I’ve been working with Azure Mobile Services since last year. At first I thought it was just a back-end service, where I could store data from mobile devices, but it actually goes much further than that and this is what I would like to tell you to start the week.
If you’re already using Microsoft Azure platform, you may have noticed that many of the services are supported between them. For example, Azure Media Services uses Azure Storage to store assets, Azure Notification Hubs uses Azure Service Bus for sending notifications, and so on. Azure Mobile Services is a linked service to all those that facilitate: the hosting for Apis (on Azure Websites), data storage (Azure SQL Database by default), notifications to users (Azure Notification Hubs ) and identity management (Access Control). Initially Node.js appeared as backend, but now we can work with .NET, relying on ASP.NET Web APIs for the creation of Apis.
If you’re a .NET developer, the easiest way to start working with the service is through Visual Studio. When you select the New Project … option you can see a project called Azure Mobile Service in the Cloud section.
After choosing a name and location, a new window appears where the ASP.NET Web Api option is selected by default. This window also allows us to link the new project with a Mobile Services account on your Microsoft Azure account.
If you select the “Hosted in the cloud” checkbox, it automatically asks for information in order to create the new account.
While the account in the cloud is provisioning in the background, we can see in the Solution Explorer window the typical structure of an ASP.NET Web API application with sample code.
- TodoItemController: your first controller which works with Azure Mobile Services. In it there are some differences for us: First, this class is not inherited from ApiController but TableController <>, where the entity on which it operates is specified. This base class belongs to Azure Mobile Services, which gives us a set of standard operations on the data storage and DomainManager class which is used to inject what is the source of data we want to work with (It uses EntityFramework SQL Azure Database by default).
- TodoItem: in the sample code is the class on which the previous controller is based. It is inherited from EntityData because EntityFramework is used to access the database.

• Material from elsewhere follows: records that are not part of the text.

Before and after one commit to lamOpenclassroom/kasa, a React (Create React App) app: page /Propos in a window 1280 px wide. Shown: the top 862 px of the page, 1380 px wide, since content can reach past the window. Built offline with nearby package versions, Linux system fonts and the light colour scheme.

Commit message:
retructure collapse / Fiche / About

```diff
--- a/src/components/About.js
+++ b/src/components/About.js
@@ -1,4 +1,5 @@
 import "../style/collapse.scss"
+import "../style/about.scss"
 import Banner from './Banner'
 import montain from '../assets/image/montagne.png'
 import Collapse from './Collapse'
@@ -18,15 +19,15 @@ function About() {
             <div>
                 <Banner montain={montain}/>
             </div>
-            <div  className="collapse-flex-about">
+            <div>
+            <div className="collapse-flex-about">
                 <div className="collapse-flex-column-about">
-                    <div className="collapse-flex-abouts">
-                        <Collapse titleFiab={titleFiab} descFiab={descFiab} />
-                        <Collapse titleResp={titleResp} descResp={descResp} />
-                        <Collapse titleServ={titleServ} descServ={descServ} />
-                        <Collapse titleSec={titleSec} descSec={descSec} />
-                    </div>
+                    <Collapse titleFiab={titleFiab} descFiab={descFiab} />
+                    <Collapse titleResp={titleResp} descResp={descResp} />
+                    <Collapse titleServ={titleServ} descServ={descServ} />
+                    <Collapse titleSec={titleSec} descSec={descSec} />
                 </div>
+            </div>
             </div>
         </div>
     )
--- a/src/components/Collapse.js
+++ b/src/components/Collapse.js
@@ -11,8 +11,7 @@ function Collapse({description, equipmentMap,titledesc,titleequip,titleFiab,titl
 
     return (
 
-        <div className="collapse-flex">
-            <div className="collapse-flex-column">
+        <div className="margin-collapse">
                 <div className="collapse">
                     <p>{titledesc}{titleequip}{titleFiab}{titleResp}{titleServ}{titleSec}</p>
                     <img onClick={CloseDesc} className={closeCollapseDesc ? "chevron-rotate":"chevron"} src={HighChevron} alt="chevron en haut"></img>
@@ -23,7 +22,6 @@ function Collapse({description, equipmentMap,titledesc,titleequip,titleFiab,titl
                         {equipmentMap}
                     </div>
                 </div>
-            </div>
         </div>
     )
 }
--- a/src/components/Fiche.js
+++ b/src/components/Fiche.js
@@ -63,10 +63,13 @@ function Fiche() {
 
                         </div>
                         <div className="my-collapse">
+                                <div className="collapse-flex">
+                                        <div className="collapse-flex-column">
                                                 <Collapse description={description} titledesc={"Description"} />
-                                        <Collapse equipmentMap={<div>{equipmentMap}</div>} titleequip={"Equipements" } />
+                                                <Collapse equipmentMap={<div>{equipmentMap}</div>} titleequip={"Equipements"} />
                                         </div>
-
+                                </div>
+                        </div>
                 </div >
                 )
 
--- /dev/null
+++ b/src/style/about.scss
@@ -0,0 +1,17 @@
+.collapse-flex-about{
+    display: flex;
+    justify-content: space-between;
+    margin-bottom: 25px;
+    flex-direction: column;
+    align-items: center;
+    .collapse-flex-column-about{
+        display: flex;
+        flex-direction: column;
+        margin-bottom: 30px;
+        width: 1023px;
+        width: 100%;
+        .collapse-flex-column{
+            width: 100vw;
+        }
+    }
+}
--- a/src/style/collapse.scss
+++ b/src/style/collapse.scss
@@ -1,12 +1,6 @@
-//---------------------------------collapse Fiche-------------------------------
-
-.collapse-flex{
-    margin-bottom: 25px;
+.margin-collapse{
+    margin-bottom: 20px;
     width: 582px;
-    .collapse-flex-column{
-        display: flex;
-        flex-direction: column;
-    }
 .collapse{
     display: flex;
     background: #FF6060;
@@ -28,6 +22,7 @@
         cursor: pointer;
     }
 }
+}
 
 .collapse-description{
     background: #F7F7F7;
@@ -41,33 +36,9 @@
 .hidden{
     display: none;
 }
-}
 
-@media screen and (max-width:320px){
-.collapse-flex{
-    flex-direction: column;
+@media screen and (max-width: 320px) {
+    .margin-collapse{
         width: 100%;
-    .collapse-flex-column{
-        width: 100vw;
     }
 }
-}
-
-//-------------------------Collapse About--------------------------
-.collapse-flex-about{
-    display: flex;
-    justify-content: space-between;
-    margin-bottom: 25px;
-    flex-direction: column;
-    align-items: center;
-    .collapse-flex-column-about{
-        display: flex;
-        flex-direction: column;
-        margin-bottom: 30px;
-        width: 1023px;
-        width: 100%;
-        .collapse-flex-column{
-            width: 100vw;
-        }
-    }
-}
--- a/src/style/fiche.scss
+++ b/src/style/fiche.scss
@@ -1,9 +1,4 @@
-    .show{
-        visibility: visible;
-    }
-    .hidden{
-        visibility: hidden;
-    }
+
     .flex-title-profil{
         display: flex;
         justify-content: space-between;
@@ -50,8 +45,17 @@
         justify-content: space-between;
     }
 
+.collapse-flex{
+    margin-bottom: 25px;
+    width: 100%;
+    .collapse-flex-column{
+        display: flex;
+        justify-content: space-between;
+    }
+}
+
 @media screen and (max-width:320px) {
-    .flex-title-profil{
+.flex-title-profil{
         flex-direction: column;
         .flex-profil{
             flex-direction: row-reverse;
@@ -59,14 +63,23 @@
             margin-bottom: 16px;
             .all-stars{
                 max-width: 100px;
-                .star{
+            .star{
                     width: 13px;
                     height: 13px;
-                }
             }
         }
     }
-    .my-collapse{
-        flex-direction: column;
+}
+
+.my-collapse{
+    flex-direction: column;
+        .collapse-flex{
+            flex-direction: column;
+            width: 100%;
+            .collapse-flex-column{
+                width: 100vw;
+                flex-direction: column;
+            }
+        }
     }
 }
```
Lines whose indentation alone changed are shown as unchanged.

- Microsoft.ServiceBus.MessagingPerformanceCounters.man: A number of counters are generated by default for Notification Hubs that may be useful to us, for example: the number of messages sent successfully and not, latency and so on.
- SampleJob: Azure Mobile Services is supported on Azure Websites, so we can make use of WebJobs.
- Services property: To make use of all the services that are linked together, we have a property called Services which allows us to log events, trigger notifications, and so on.
We can run the project locally and get a screen like this:
If we click on try it out we can see the methods exposed in TodoItemController and our SampleJob. We can use any program like Fiddler, Postman, Paw, among others without creating a client.
After making your tests, the last step is to publish. To do this, simply go back to Visual Studio and select the Publish … option on the project.
If you paired your solution with an account of Azure Mobile Services in the first step, the configuration would be completed from the beginning, so we just have to click the Publish button to deploy it. When the process is complete the browser launches with the same page that we saw in the previous step, although in this case we need to use credentials to access the test page. The credentials are a blank username and the APPLICATION KEY is used as a password, for which we have to access the portal, select the service account and click on MANAGE KEYS.
With this post you have a basic understanding about getting started with Azure Mobile Services.